Model training and random bucket
For training our SPR, we maintain a holdout of 5% (random bucket) where we show a complete random shuffling of cohorts. Tracking data from this random bucket is used for training the SPR model. To avoid bias from cohorts ranking in Edge-FPR models, the same data could also be used for training Edge-FPR models by the individual responsible teams.
When introducing a new entity, our SPR model could end up undeservedly pushing cohorts of these entities down in the ranking, leading to limited exposure and training data for the teams to build their own FPR models. To avoid this, we provide some kind of stochastic impression guarantee for cohorts of each type. One way of providing a simplistic notion of impression guarantee is to get a read of the importance of the different edge types (connection, follow, subscribe), define a constraint on the number of cohorts that should be provided for that particular category, and use that as a guarantee to begin with. Note that the system still remains flexible in terms of ranking these cohorts in any possible order. For instance, a 1:2 importance for connection vs. follow edge, would entail ensuring twice as many impressions of follow cohorts to connection cohorts, while the ranking among them is dictated by the SPR.
Periodically, we would get fresher reads of this relative importance (based on iterations of the counterfactual experiments or how the SPR system performs in terms of metrics), and accordingly change the cohort impression guarantees on a periodic basis (monthly or quarterly). We specifically choose the guarantee of impressions at a per-viewer and per-edge-type level. This doesn’t provide a global guarantee for each cohort. A global impression guarantee for each cohort—while ideally preferable—would be far too complex to operationalize for what it's worth.
Results and next steps
To measure the impact of our SPR system, we conducted A/B tests, which showed an increase in the number of engaged members and a significant increase in the downstream-interactions of members. The new system helped more members not only create edges (e.g., connecting to other members, following hashtags, subscribing newsletters), but also have conversations over these newly formed edges.

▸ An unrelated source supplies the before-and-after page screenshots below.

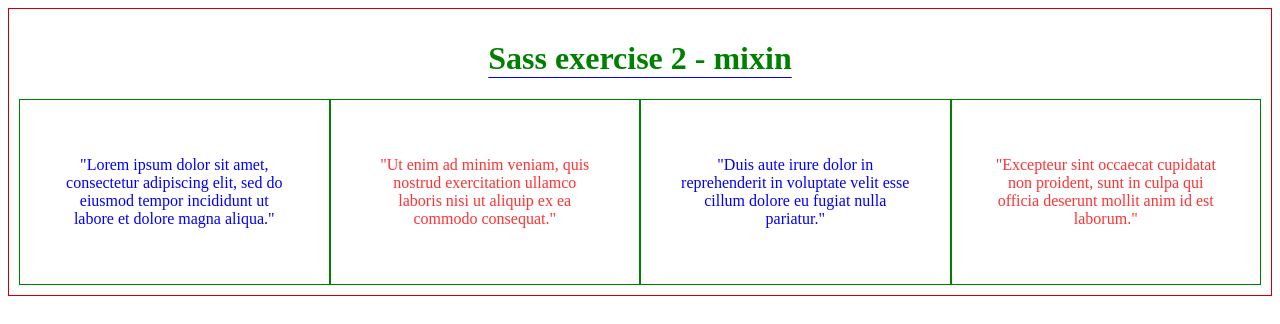
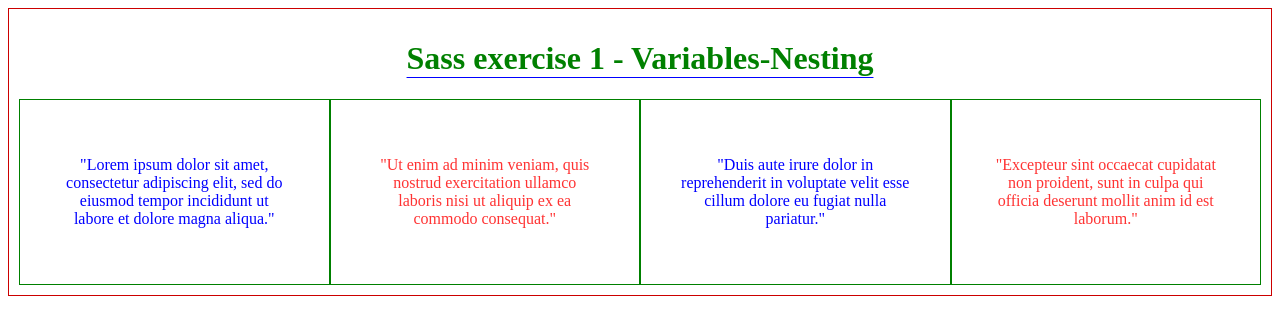
Before and after one commit to Gilxhon001/Sass-Exercise1--Variables-Nesting, a plain HTML site: page index.html in a window 1280 px wide. Drawn offline with Linux system fonts and the light colour scheme.

Commit message:
Update Tittle

```diff
--- a/index.html
+++ b/index.html
@@ -6,7 +6,8 @@
     </head>
     <body>
         <div class="exercise">
-            <h1 class="exercise-title">Sass exercise 2 - mixin</h1>
+            <h1 class="exercise-title">Sass exercise 1 - Variables-Nesting
+</h1>
             <section class="exercise-contents">
                 <article class="exercise-contents_text">
                     <p>"Lorem ipsum dolor sit amet, consectetur adipiscing elit, sed do eiusmod tempor incididunt ut labore et dolore magna aliqua."</p>
```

An effect we see in our heterogeneous social network recommendation system is cannibalization across edge types. Formation of certain edges can come at the cost of other edges; while there might be an overall increase in the number of edges and members interactions, the distribution of this increase over the different edge types depends on the specifics of the SPR algorithm, chosen to appropriately satisfy the product specifications for each edge type. There is also heterogeneity in interactions among member groups. Frequent members continuously provide us with rich data to show high-quality recommendations, while inactivity from infrequent members leads to lack of data and lower-quality recommendations. We plan to address these limitations and continue to invest into our strategy of building more holistic and active communities on LinkedIn that help make all of our members more productive and successful.
It takes a lot of talent and dedication to build the AI products that drive our mission of building active communities on LinkedIn. We would like to thank Aastha Jain, Yan Wang, Ashwin Murthy, Abdul Al-Qawasmeh, Albert Cui, Jugpreet Talwar, Zhiyuan Xu, Bohong Zhao, Judy Wang, Chiachi Lo, Mingjia Liu, David Sung, Qiannan Yin, Quan Wang, Jenny Wu, Andrew Yu, Shaunak Chatterjee, and Hema Raghavan for their instrumental support, and Shaunak Chatterjee, Yiou Xiao, Kinjal Basu, Michael Kehoe, Heyun Jeong, Stephen Lynch, and Jaren Anderson for helping us improve the quality of this post. Finally, we are grateful to our fellow team members from PYMK AI, Growth Eng, Communities AI, Optimus AI, and Growth Data Science teams for the great collaboration.